_Required work_:
Scan the entries below and state how many lines contain "India". No other output.

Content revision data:

-=-=-=-=-

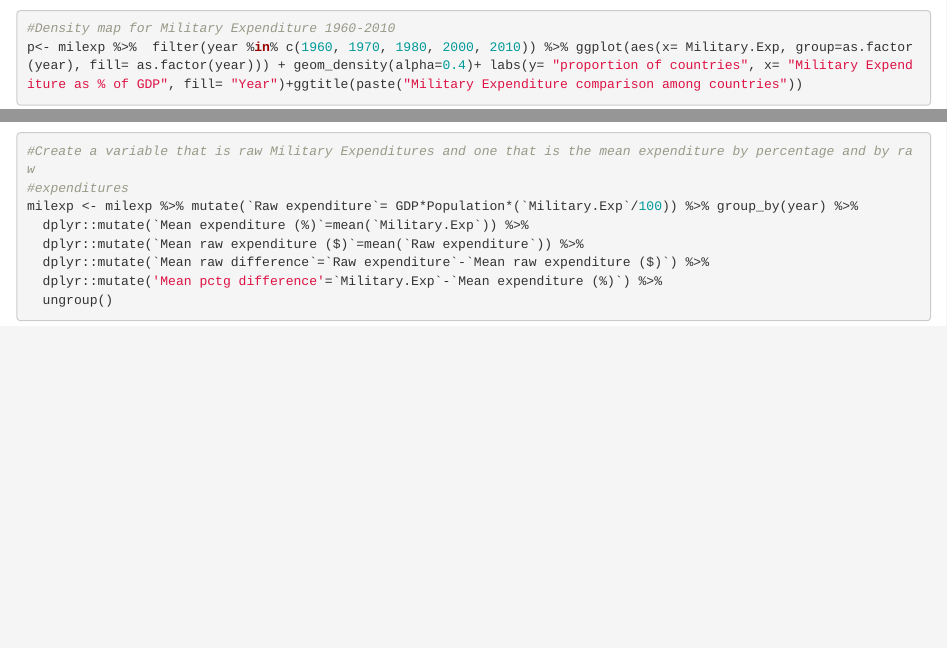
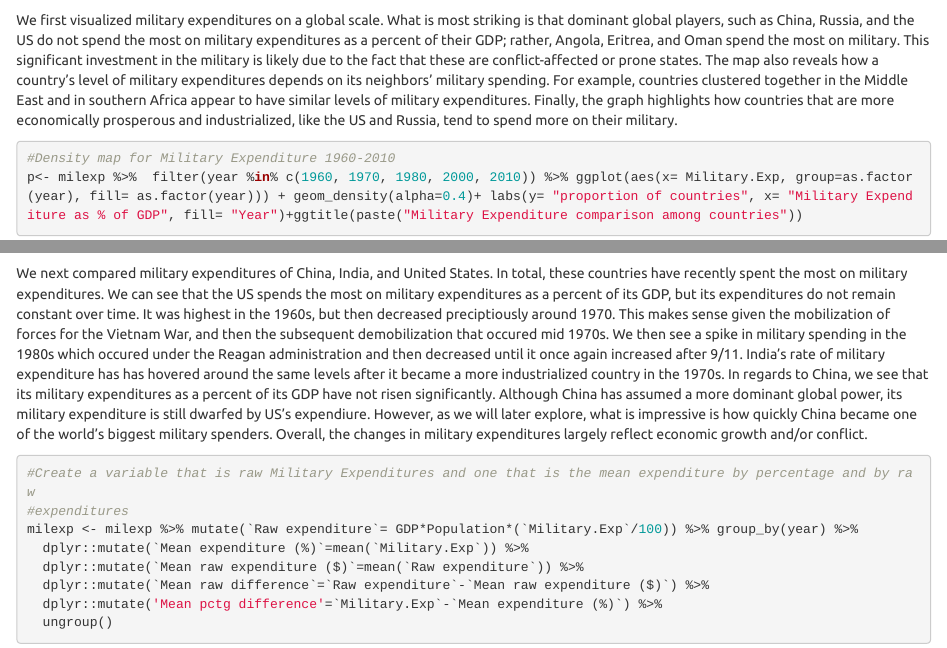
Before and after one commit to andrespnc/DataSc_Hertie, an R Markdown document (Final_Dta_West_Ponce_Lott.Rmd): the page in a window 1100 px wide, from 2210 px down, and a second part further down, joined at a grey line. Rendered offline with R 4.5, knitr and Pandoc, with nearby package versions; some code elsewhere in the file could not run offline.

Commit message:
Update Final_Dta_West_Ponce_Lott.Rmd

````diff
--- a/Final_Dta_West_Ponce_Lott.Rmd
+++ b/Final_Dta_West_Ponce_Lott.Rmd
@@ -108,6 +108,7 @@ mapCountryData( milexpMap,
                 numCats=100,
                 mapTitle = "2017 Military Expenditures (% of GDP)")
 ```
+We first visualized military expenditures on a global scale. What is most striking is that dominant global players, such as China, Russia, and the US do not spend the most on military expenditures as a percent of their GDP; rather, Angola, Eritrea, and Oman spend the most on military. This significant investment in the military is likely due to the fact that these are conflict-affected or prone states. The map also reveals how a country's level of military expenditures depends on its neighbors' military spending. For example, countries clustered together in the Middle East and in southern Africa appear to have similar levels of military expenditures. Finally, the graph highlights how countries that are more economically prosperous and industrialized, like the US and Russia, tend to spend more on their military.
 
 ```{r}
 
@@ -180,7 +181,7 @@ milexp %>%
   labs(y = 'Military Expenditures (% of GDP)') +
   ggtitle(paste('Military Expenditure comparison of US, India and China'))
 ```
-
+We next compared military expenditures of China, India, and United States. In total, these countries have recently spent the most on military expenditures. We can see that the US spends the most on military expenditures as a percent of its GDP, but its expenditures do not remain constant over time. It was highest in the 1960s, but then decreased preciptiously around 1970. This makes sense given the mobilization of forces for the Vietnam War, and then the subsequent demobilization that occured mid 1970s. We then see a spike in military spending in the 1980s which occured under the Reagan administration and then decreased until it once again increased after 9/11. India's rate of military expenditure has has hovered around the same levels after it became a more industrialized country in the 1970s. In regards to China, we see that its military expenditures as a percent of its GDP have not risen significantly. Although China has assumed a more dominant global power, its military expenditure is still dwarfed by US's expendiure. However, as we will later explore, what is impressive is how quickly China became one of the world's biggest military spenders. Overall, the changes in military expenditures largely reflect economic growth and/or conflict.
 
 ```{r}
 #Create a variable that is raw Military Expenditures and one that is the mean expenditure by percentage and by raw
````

-=-=-=-=-

_Response to this task_:
2